BOTHELL, Wash. – Joe Avant walks around this University of Washington campus here, just off I-405, and smiles.
“It’s really worked for me,” says the UW senior, “The one on one times with the professor, small classes, really good library, facilities are close. I just really enjoy it.”
But at least one state lawmaker wonders if there is enough return on the investment at schools, like the one in Bothell, and whether the state should continue to fund branch campuses.
“I think we have to look at the locations of branch campuses,” says Kathy Haigh, (D-Shelton), House Education Appropriations Chair. “It’s going to be a conversation we’re going to have to have in the legislature. There is a significant amount of money, when you have programs, buildings you have to keep up, and all those operations costs you have.”
“If kids can go to other places and get [an education], are the savings real for colleges?” she asks.
The suggestion comes on the heels of Governor Chris Gregoire’s budget reduction plan she unveiled last week. University of Washington President Dr. Michael Young says it could force the UW to find $82 million dollars in reductions. UW has branch campuses in Bothell, and Tacoma.
Washington State University has branch campuses in Spokane, Tri-Cities, and Vancouver. The Tri-Cities campus has 1,536 students this semester. Vancouver has 3,099.

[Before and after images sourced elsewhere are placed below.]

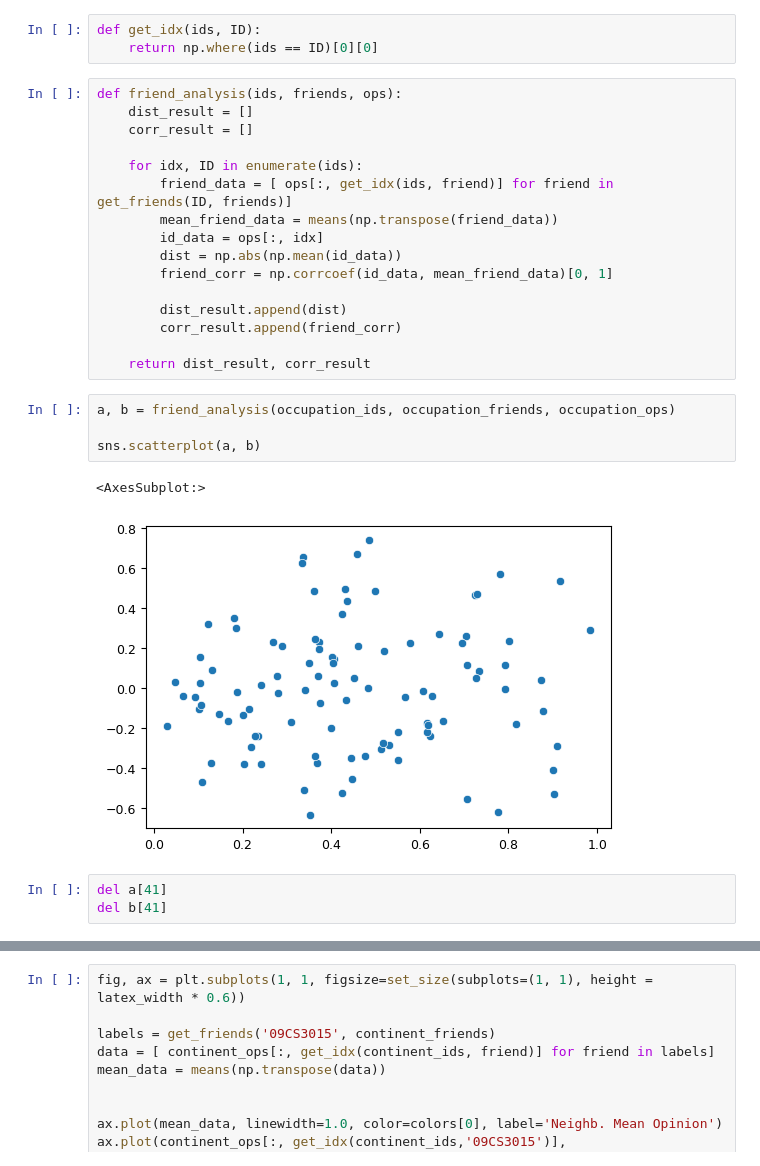
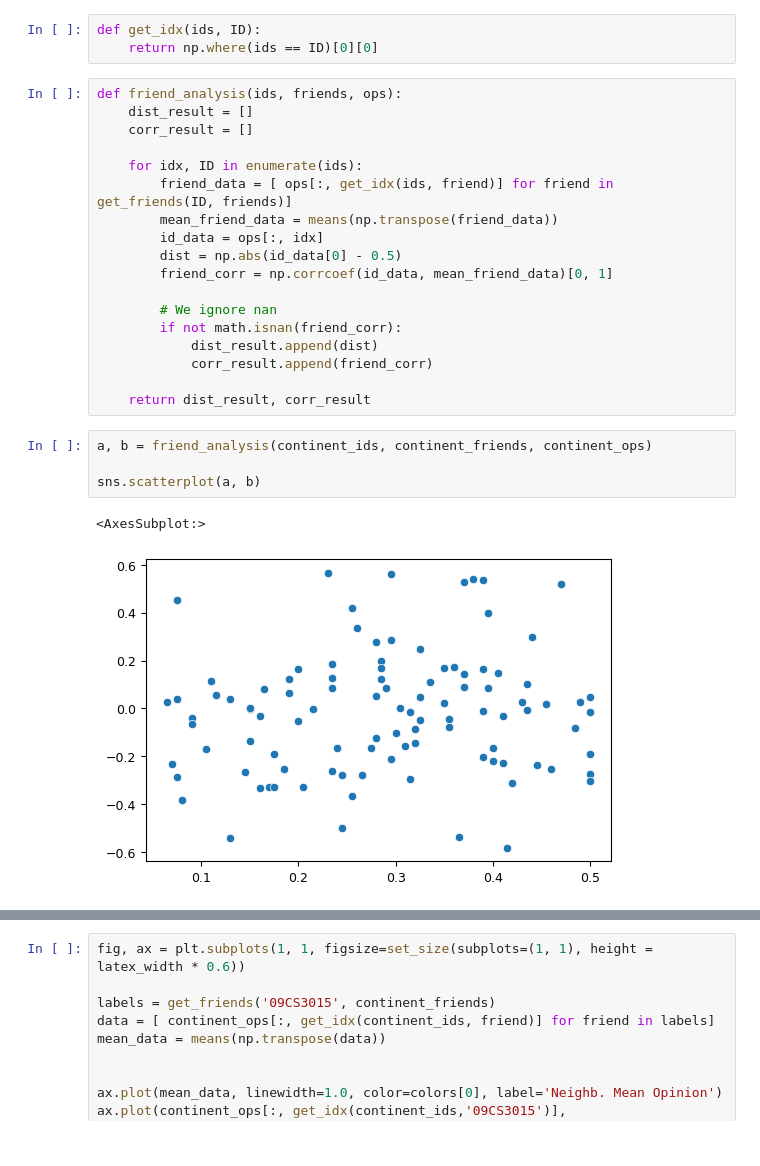
Before and after one commit to J0HNN7G/politic-polar-epsrc, a Jupyter notebook: exploration.ipynb, the cells around one changed output, grey strips where cells are left out. Saved outputs shown, nothing was run; the diff lists cells and outputs as text.

```diff
--- a/exploration.ipynb
+++ b/exploration.ipynb
@@ -825,20 +831,19 @@ def friend_analysis(ids, friends, ops):
         friend_data = [ ops[:, get_idx(ids, friend)] for friend in get_friends(ID, friends)]
         mean_friend_data = means(np.transpose(friend_data))
         id_data = ops[:, idx]
-        dist = np.abs(np.mean(id_data))
+        dist = np.abs(id_data[0] - 0.5)
         friend_corr = np.corrcoef(id_data, mean_friend_data)[0, 1]
 
-        dist_result.append(dist)
-        corr_result.append(friend_corr)
+        # We ignore nan
+        if not math.isnan(friend_corr):
+            dist_result.append(dist)
+            corr_result.append(friend_corr)
 
     return dist_result, corr_result
 # %%
-a, b = friend_analysis(occupation_ids, occupation_friends, occupation_ops)
+a, b = friend_analysis(continent_ids, continent_friends, continent_ops)
 
 sns.scatterplot(a, b)
 # %% [output]
 <AxesSubplot:>
-[figure, old version]
+[figure, new version]
-# %%
-del a[41]
-del b[41]
```
Also changed, not shown: parts of 16 cells of this notebook.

“It’s a non-starter,” says WSU President Dr. Elson Floyd of Haigh’s suggestion. “Closing branch campuses quite frankly is not the solution. It reduces access in a very dramatic way, but it does reflect the severity of the fiscal crisis we find ourselves up against.”
Floyd, who called Gregoire’s proposal as “draconian, at best”, says the branch campuses are vital to providing higher education to people in southeast and southwest Washington.
UW also claims the loss of branch campuses would be devastating. The UW Department of External Affairs provided numbers Tuesday suggesting it has already absorbed cuts of nearly 50 percent in the last three years, including reduced funding for the Bothell and Tacoma campuses. The UW says the campuses are vital for providing space for students. Last year, UW received 25,000 freshman applications for 5,800 slots. Bothell’s undergrad head count has doubled since 2007.
Larry Seaquist, (D-Gig Harbor), chairs the State House Higher Education Committee, and says he’s been touring the branch campuses this summer. It’s been part of his work for a task force looking into potential cost savings.
“I wouldn’t even want to think about closing branches,” he says. Seaquist says members of the task force also looked at what he called “worst of the worst case scenarios” like the closure of Eastern Washington or Central Washington University.
But ultimately, Seaquist says he decided, “We need more graduates. We can’t cut branches or campuses.”
Haigh says lawmakers will have to be creative to fill the projected funding void.
“The state used to provide two-thirds of a student’s higher education three years ago. It’s now a third of that. It’s completely flipped,” says Haigh, “If kids can be in the same program 20 miles down the road, we have to have that conversation.”